Doctor Who was at best when being uncomfortably hard-hitting. When Genesis and Logopolis, for want of a better word, 'hurt'. Even that's botched by the cop-out need to acknowledge Omega might've survived, as canon precedent dictates.
Mark Kermode cited among his favourite films, 1970's teen love-story Jeremy. Its heart-breaking ending left him in despair. He spent his youth wanting a sequel reuniting its teen lovers in a happy ending.
The film's power is it doesn't do that. In later decades, Jeremy could've lost its ending to demands of test screen audiences who didn't want it ending on a downer. But a happy ending would've made Jeremy a weaker film, ruining what made it uniquely special
Effectively, Ian Levine was JNT's singular fan test screen audience, correcting continuity, but ultimately okaying Warriors, Resurrection and Attack's downbeat tabloid nastiness. But, troublingly, those stories' onscreen horrors reflected fandom's tabloid sociopathic disposition. The deaths concerning untroublingly unlikable characters, allowing the Doctor to quickly move on after a tokenist remorse. Fans fooled themselves this was genuinely challenging to mainstream viewers rather than simply repellent.

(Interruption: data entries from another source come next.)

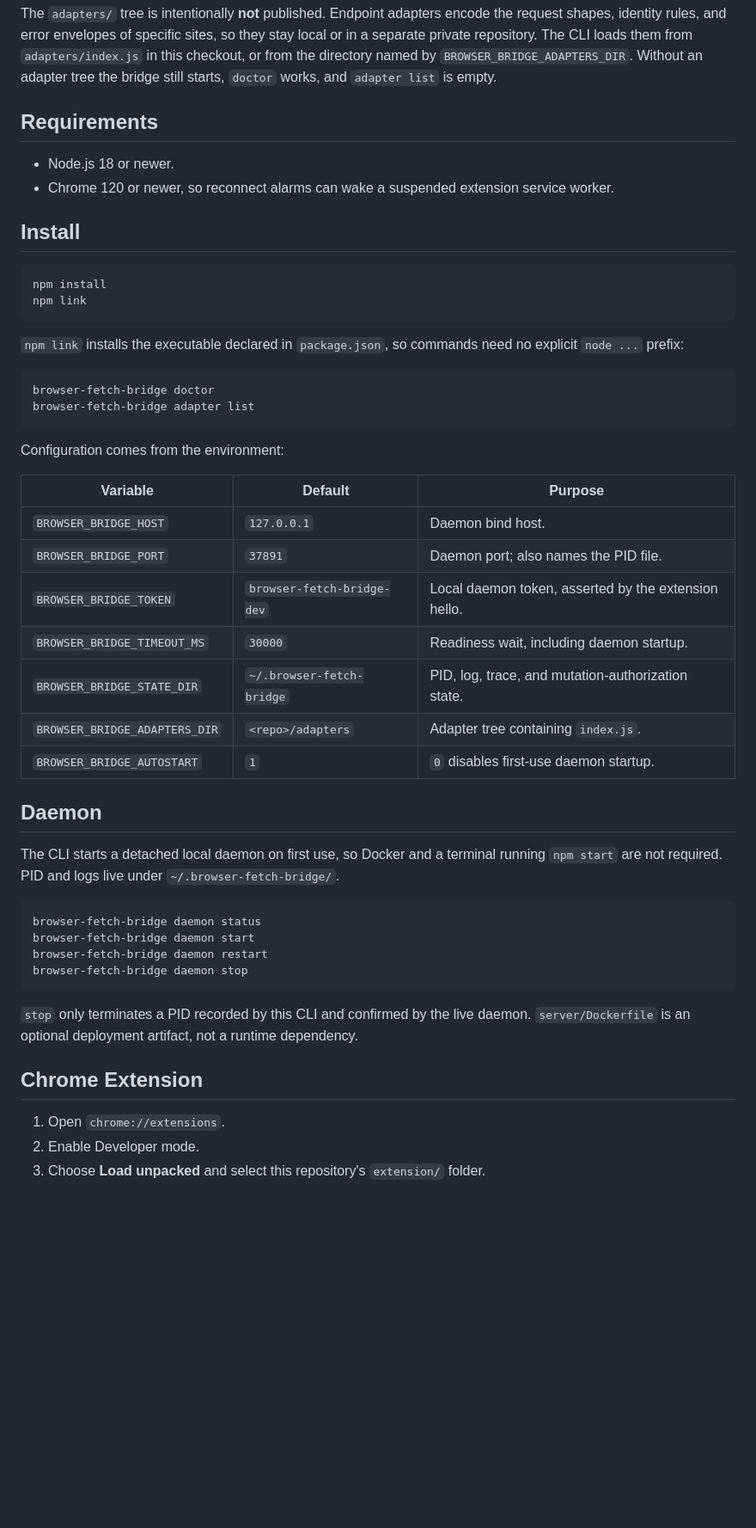
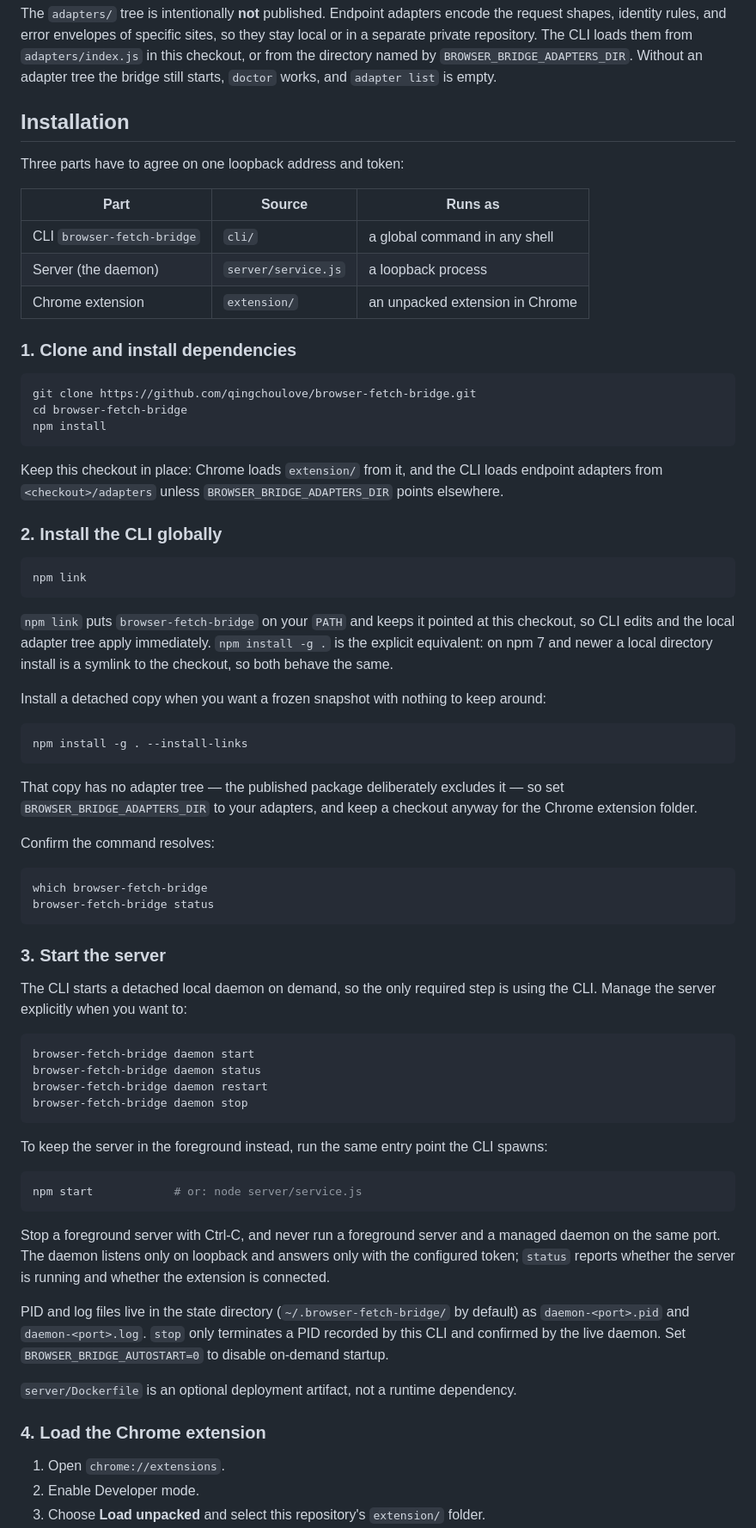
Before and after one commit to qingchoulove/browser-fetch-bridge, a Markdown page: README.md, the part around one of its changes. Shown at 86% size. Rendered like a GitHub page; blank space fills up the shorter version.

Commit message:
Add an installation manual to the README
Replaces the terse install section with an ordered walkthrough that covers the
three parts that must agree on one loopback address and token:

- clone and install dependencies, keeping the checkout for extension loading
  and the local adapter tree;
- install the CLI globally with `npm link`, its `npm install -g .` equivalent,
  and the `--install-links` snapshot variant that needs
  BROWSER_BRIDGE_ADAPTERS_DIR;
- start the server on demand, as a managed daemon, or in the foreground via
  `npm start`, with PID/log locations and autostart opt-out;
- load the Chrome extension unpacked and match BRIDGE_URL to any port or token
  override;
- verify with `doctor` and `adapter list`.

Configuration moves into its own section, and the connection-recovery notes are
promoted out of installation.

````diff
--- a/README.md
+++ b/README.md
@@ -31,57 +31,90 @@ them from `adapters/index.js` in this checkout, or from the directory named by
 `BROWSER_BRIDGE_ADAPTERS_DIR`. Without an adapter tree the bridge still starts,
 `doctor` works, and `adapter list` is empty.
 
-## Requirements
+## Installation
 
-- Node.js 18 or newer.
-- Chrome 120 or newer, so reconnect alarms can wake a suspended extension
-  service worker.
+Three parts have to agree on one loopback address and token:
 
-## Install
+| Part | Source | Runs as |
+| --- | --- | --- |
+| CLI `browser-fetch-bridge` | `cli/` | a global command in any shell |
+| Server (the daemon) | `server/service.js` | a loopback process |
+| Chrome extension | `extension/` | an unpacked extension in Chrome |
+
+### 1. Clone and install dependencies
 
 ```bash
+git clone https://github.com/qingchoulove/browser-fetch-bridge.git
+cd browser-fetch-bridge
 npm install
+```
+
+Keep this checkout in place: Chrome loads `extension/` from it, and the CLI
+loads endpoint adapters from `<checkout>/adapters` unless
+`BROWSER_BRIDGE_ADAPTERS_DIR` points elsewhere.
+
+### 2. Install the CLI globally
+
+```bash
 npm link
 ```
 
-`npm link` installs the executable declared in `package.json`, so commands need
-no explicit `node ...` prefix:
+`npm link` puts `browser-fetch-bridge` on your `PATH` and keeps it pointed at
+this checkout, so CLI edits and the local adapter tree apply immediately.
+`npm install -g .` is the explicit equivalent: on npm 7 and newer a local
+directory install is a symlink to the checkout, so both behave the same.
+
+Install a detached copy when you want a frozen snapshot with nothing to keep
+around:
 
 ```bash
-browser-fetch-bridge doctor
-browser-fetch-bridge adapter list
+npm install -g . --install-links
 ```
 
-Configuration comes from the environment:
+That copy has no adapter tree — the published package deliberately excludes it —
+so set `BROWSER_BRIDGE_ADAPTERS_DIR` to your adapters, and keep a checkout
+anyway for the Chrome extension folder.
 
-| Variable | Default | Purpose |
-| --- | --- | --- |
-| `BROWSER_BRIDGE_HOST` | `127.0.0.1` | Daemon bind host. |
-| `BROWSER_BRIDGE_PORT` | `37891` | Daemon port; also names the PID file. |
-| `BROWSER_BRIDGE_TOKEN` | `browser-fetch-bridge-dev` | Local daemon token, asserted by the extension hello. |
-| `BROWSER_BRIDGE_TIMEOUT_MS` | `30000` | Readiness wait, including daemon startup. |
-| `BROWSER_BRIDGE_STATE_DIR` | `~/.browser-fetch-bridge` | PID, log, trace, and mutation-authorization state. |
-| `BROWSER_BRIDGE_ADAPTERS_DIR` | `<repo>/adapters` | Adapter tree containing `index.js`. |
-| `BROWSER_BRIDGE_AUTOSTART` | `1` | `0` disables first-use daemon startup. |
-
-## Daemon
-
-The CLI starts a detached local daemon on first use, so Docker and a terminal
-running `npm start` are not required. PID and logs live under
-`~/.browser-fetch-bridge/`.
+Confirm the command resolves:
 
 ```bash
+which browser-fetch-bridge
+browser-fetch-bridge status
+```
+
+### 3. Start the server
+
+The CLI starts a detached local daemon on demand, so the only required step is
+using the CLI. Manage the server explicitly when you want to:
+
+```bash
+browser-fetch-bridge daemon start
 browser-fetch-bridge daemon status
-browser-fetch-bridge daemon start
 browser-fetch-bridge daemon restart
 browser-fetch-bridge daemon stop
 ```
 
-`stop` only terminates a PID recorded by this CLI and confirmed by the live
-daemon. `server/Dockerfile` is an optional deployment artifact, not a runtime
+To keep the server in the foreground instead, run the same entry point the CLI
+spawns:
+
+```bash
+npm start            # or: node server/service.js
+```
+
+Stop a foreground server with Ctrl-C, and never run a foreground server and a
+managed daemon on the same port. The daemon listens only on loopback and answers
+only with the configured token; `status` reports whether the server is running
+and whether the extension is connected.
+
+PID and log files live in the state directory (`~/.browser-fetch-bridge/` by
+default) as `daemon-<port>.pid` and `daemon-<port>.log`. `stop` only terminates
+a PID recorded by this CLI and confirmed by the live daemon. Set
+`BROWSER_BRIDGE_AUTOSTART=0` to disable on-demand startup.
+
+`server/Dockerfile` is an optional deployment artifact, not a runtime
 dependency.
 
-## Chrome Extension
+### 4. Load the Chrome extension
 
 1. Open `chrome://extensions`.
 2. Enable Developer mode.
````
Also changed, not shown: other parts of README.md (+37 -6 lines).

Davison was billed the new-age, sensitive Doctor. But a sensitivity born of naive, upper-class Eton-esque privileged security. Not passionate, crusading moral struggle, overcoming battlefield trials and pain like Tom's Doctor had. Whereas Pertwee and Tom's Doctor often showed cheery enthusiasm and relish for violent conflict, unnerving their Zygon foes, Davison was required to seem horrified, burdened, saddened and mawkishly remorseful over taking any violent action, to exhibit his 'superior' moral nature. A Barbara Bain-esque feminized cipher (the obligatory insipid, morally chastening voice).
We've lost his lust for danger. Qualities that gave him character and spirit, without which he didn't make sense as an adventuring crusader who carried on despite how grim events got. Davison could only be envisioned giving up despairingly.
Davison blasts Omega, whilst adamantly refusing to look anything but regretfully remorseful. Initially, this seemed to characterise his special empathy and respect for Omega. When Warriors repeated this trait ad nauseam, it became a vacuous trademark of Davison's impotence at anything else.
Last season, Davison seemed to be refreshing the brand, racing against the clock in Earthshock. Now he's already looking like throwing in and needing replacing. Tegan constantly complained about wanting returning home. Her tears bookending Time-Flight, having gotten her wish, she seemed insincere. Yet it could've been an appropriate, bittersweet goodbye if she'd stayed gone.
Davison meeting Tegan again, through her contrived cousin Colin's another coincidence too far. The only reason Tegan returns to this dangerous life is JNT wishes it. Saving her return until The Five Doctors (via time scoop), would've provided some damage limitation. Realistically Adric's death should've put her off TARDIS life forever. But the makers don't care, so how can we?